In 2004 he has taken part in the Italian reality TV show La Fattoria and the similar French reality TV show La Ferme Célébrités, where he finished second. Also in 2004 he hosted Real TV, the Italian version of Real TV, on Italia 1.
Ducruet's first marriage to Sandra Naccache ended in divorce in the mid-1980s.
Ducruet's girlfriend Martine Malbouvier was six months pregnant with his first child, when he went public with his relationship with Princess Stéphanie. His first son, Michaël Ducruet, was born in February 1992. On November 26, 1992, ten months after the birth of his first child, Ducruet had a second son Louis Robert Paul with Princess Stéphanie.
Stéphanie campaigned long and hard for her father to approve a marriage between her and Ducruet, since he was reluctant to sanction a marriage between the two. Only after the birth of their second child, a daughter Pauline Grace Magui Ducruet, born on 4 May 1994, and his own double-bypass surgery did Prince Rainier give his blessing. Louis and Pauline Ducruet were legitimated by their parents' marriage and are currently 7th and 8th in the line of succession to the Monégasque throne.
On July 1, 1995 Ducruet and Princess Stéphanie were married in a civil ceremony at the Monaco's Palace Princier.
Ducruet and Princess Stéphanie jointly invested in the Replay Store and Replay Cafe in Monaco.
In September 1996, Ducruet's infidelity with Muriel "Fili" Mol-Houteman, Miss Bare Breasts of Belgium 1995 was photographed by the paparazzi and the images were published in the Italian tabloids Evatremila and Gente. Ducruet claimed that he was set up. At the height of the scandal, a 90-minute video of the Ducruet's encounter with Houteman sold in Italy. When the story made headlines, Ducruet fled to Morocco. Upon his return he met with his wife who submitted a written request for a divorce from her father on September 16, 1996. Princess Stéphanie divorced Ducruet in 4 October 1996.
After the divorce, Stéphanie bought his share of their joint business interest in Replay Restaurant on Rue Grimaldi.
Breach of Privacy Law Suit
After the publication of the compromising photographs and video footage of Ducruet and Muriel "Fili" Mol-Houteman, Ducruet took legal action.
He claimed that Mol-Houteman had conspired with photographer Stephane de Lisiecki and his assistant Yves Hoogewys to breach his privacy for financial gain.

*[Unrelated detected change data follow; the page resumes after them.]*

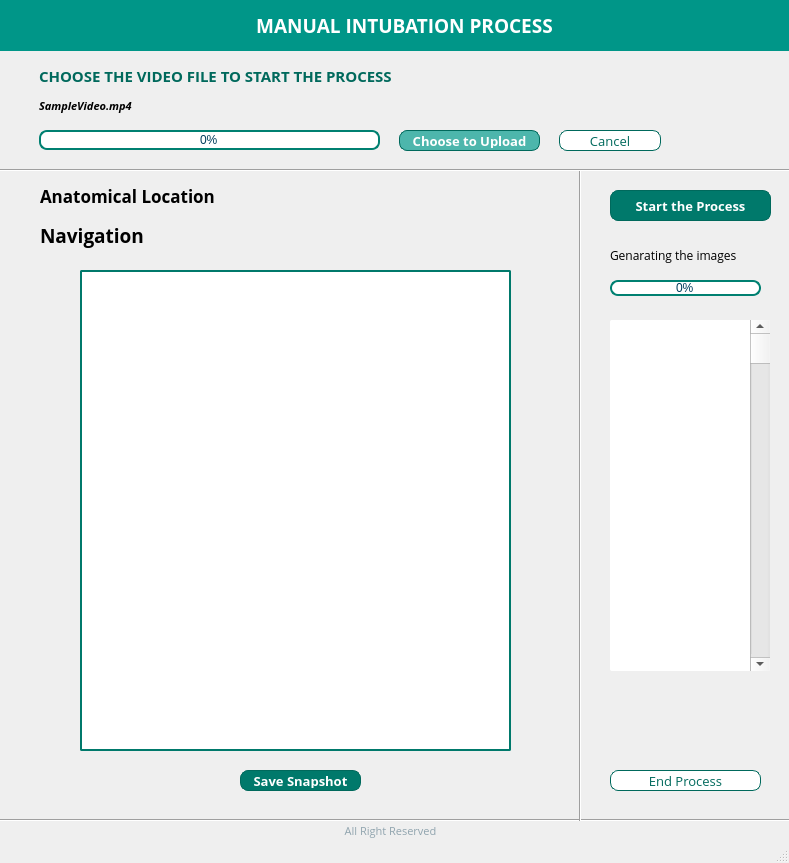
Qt form CNN_for classification/CNN windows/GUI/manual.ui (malshanucsc/Endotracheal-Intubation-Automation) before a commit.
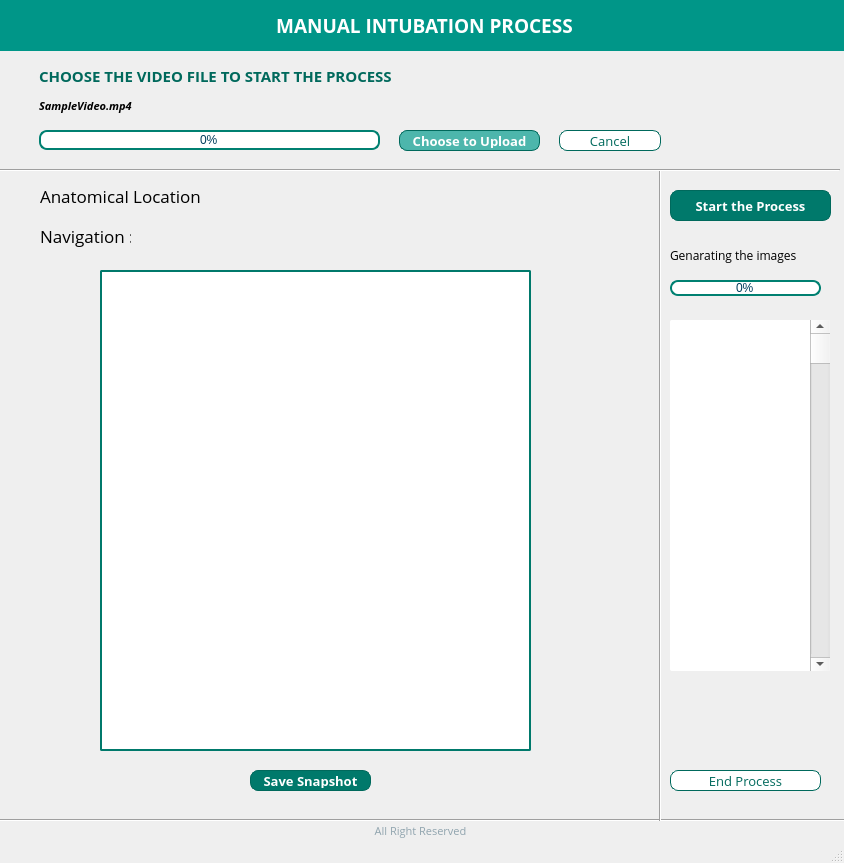
The same form after that commit.

Diff of the .ui file:
```diff
--- a/CNN_for classification/CNN windows/GUI/manual.ui
+++ b/CNN_for classification/CNN windows/GUI/manual.ui
@@ -6,7 +6,7 @@
    <rect>
     <x>0</x>
     <y>0</y>
-    <width>789</width>
+    <width>844</width>
     <height>863</height>
    </rect>
   </property>
@@ -20,7 +20,7 @@
    <widget class="QGraphicsView" name="viewTubeLocation">
     <property name="geometry">
      <rect>
-      <x>80</x>
+      <x>100</x>
       <y>270</y>
       <width>431</width>
       <height>481</height>
@@ -42,7 +42,7 @@
    <widget class="QPushButton" name="btnEndProcess">
     <property name="geometry">
      <rect>
-      <x>610</x>
+      <x>670</x>
       <y>770</y>
       <width>151</width>
       <height>21</height>
@@ -252,7 +252,7 @@
    <widget class="QGraphicsView" name="viewSavedSnaps">
     <property name="geometry">
      <rect>
-      <x>610</x>
+      <x>670</x>
       <y>320</y>
       <width>151</width>
       <height>351</height>
@@ -276,7 +276,7 @@
      <rect>
       <x>-1</x>
       <y>0</y>
-      <width>811</width>
+      <width>851</width>
       <height>51</height>
      </rect>
     </property>
@@ -513,7 +513,7 @@
    <widget class="QProgressBar" name="progressBarSnapshots">
     <property name="geometry">
      <rect>
-      <x>610</x>
+      <x>670</x>
       <y>280</y>
       <width>151</width>
       <height>16</height>
@@ -694,7 +694,7 @@
      <rect>
       <x>0</x>
       <y>800</y>
-      <width>801</width>
+      <width>851</width>
       <height>41</height>
      </rect>
     </property>
@@ -708,7 +708,7 @@
     </property>
     <property name="geometry">
      <rect>
-      <x>240</x>
+      <x>250</x>
       <y>770</y>
       <width>121</width>
       <height>21</height>
@@ -786,7 +786,7 @@
     </property>
     <property name="geometry">
      <rect>
-      <x>610</x>
+      <x>670</x>
       <y>190</y>
       <width>161</width>
       <height>31</height>
@@ -855,7 +855,7 @@
    <widget class="Line" name="line_4">
     <property name="geometry">
      <rect>
-      <x>570</x>
+      <x>650</x>
       <y>170</y>
       <width>20</width>
       <height>651</height>
@@ -1124,7 +1124,7 @@
      <rect>
       <x>40</x>
       <y>180</y>
-      <width>191</width>
+      <width>161</width>
       <height>31</height>
      </rect>
     </property>
@@ -1132,19 +1132,19 @@
      <font>
       <family>Open Sans</family>
       <pointsize>13</pointsize>
-      <weight>75</weight>
+      <weight>50</weight>
       <italic>false</italic>
-      <bold>true</bold>
+      <bold>false</bold>
      </font>
     </property>
     <property name="text">
-     <string>Anatomical Location</string>
+     <string>Anatomical Location :</string>
     </property>
    </widget>
    <widget class="QLabel" name="label_7">
     <property name="geometry">
      <rect>
-      <x>610</x>
+      <x>670</x>
       <y>240</y>
       <width>161</width>
       <height>31</height>
@@ -1165,7 +1165,7 @@
    <widget class="QLabel" name="label_8">
     <property name="geometry">
      <rect>
-      <x>40</x>
+      <x>70</x>
       <y>820</y>
       <width>701</width>
       <height>21</height>
@@ -1200,7 +1200,7 @@
      <rect>
       <x>-1</x>
       <y>160</y>
-      <width>801</width>
+      <width>841</width>
       <height>21</height>
      </rect>
     </property>
@@ -1211,7 +1211,7 @@
    <widget class="QScrollBar" name="verticalScrollBarSnaps">
     <property name="geometry">
      <rect>
-      <x>750</x>
+      <x>810</x>
       <y>320</y>
       <width>20</width>
       <height>351</height>
@@ -1224,7 +1224,7 @@
    <widget class="QLabel" name="lblLoadImage">
     <property name="geometry">
      <rect>
-      <x>80</x>
+      <x>100</x>
       <y>270</y>
       <width>431</width>
       <height>481</height>
@@ -1237,32 +1237,32 @@
      <string/>
     </property>
    </widget>
-   <widget class="QLabel" name="lblNavigation">
+   <widget class="QLabel" name="lblNavigationTopic">
     <property name="geometry">
      <rect>
       <x>40</x>
       <y>220</y>
-      <width>531</width>
+      <width>91</width>
       <height>31</height>
      </rect>
     </property>
     <property name="font">
      <font>
       <family>Open Sans</family>
-      <pointsize>14</pointsize>
-      <weight>75</weight>
+      <pointsize>13</pointsize>
+      <weight>50</weight>
       <italic>false</italic>
-      <bold>true</bold>
+      <bold>false</bold>
      </font>
     </property>
     <property name="text">
-     <string>Navigation</string>
+     <string>Navigation :</string>
     </property>
    </widget>
    <widget class="QLabel" name="lblTubePosition">
     <property name="geometry">
      <rect>
-      <x>240</x>
+      <x>220</x>
       <y>180</y>
       <width>191</width>
       <height>31</height>
@@ -1271,7 +1271,29 @@
     <property name="font">
      <font>
       <family>Open Sans</family>
-      <pointsize>13</pointsize>
+      <pointsize>15</pointsize>
+      <weight>75</weight>
+      <italic>false</italic>
+      <bold>true</bold>
+     </font>
+    </property>
+    <property name="text">
+     <string/>
+    </property>
+   </widget>
+   <widget class="QLabel" name="lblNavigation">
+    <property name="geometry">
+     <rect>
+      <x>140</x>
+      <y>220</y>
+      <width>511</width>
+      <height>31</height>
+     </rect>
+    </property>
+    <property name="font">
+     <font>
+      <family>Open Sans</family>
+      <pointsize>15</pointsize>
       <weight>75</weight>
       <italic>false</italic>
       <bold>true</bold>
```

He also claimed that Mol-Houteman drugged his champagne.
Mol-Houteman received a six-month suspended sentence, while Lisiecki and Hoogewys were given one year suspended sentences. Ducruet was awarded $27,930 in damages by the court for breaches of privacy.
- Green, Michelle. "A Princess Reborn". People Magazine. people.com. Retrieved June 6, 2012.
- "Stephanie's At It Again". People fMagazine. people.com. Retrieved June 6, 2012.
- Green, Michelle. "A Princess Reborn". People Magazine, Vol. 37 No. 23. people.com. Retrieved June 6, 2012.
- "Steph's Special Bundle". People Magazine. people.com. Retrieved June 6, 2012.
- Min, Janice. "His Cheatin' Heart". People Magazine. people.com. Retrieved June 6, 2012.
- Min, Janice. "Rattled Royals". People Magazine, Vol. 46 No. 14. people.com. Retrieved June 6, 2012.
- "Weddings of the Year". People Magazine, Vol. 44 No. 4. people.com. Retrieved June 6, 2012.
- "Monaco sex trap stripper sentenced". BBC News Europe. 27 April 2000. Retrieved June 6, 2012.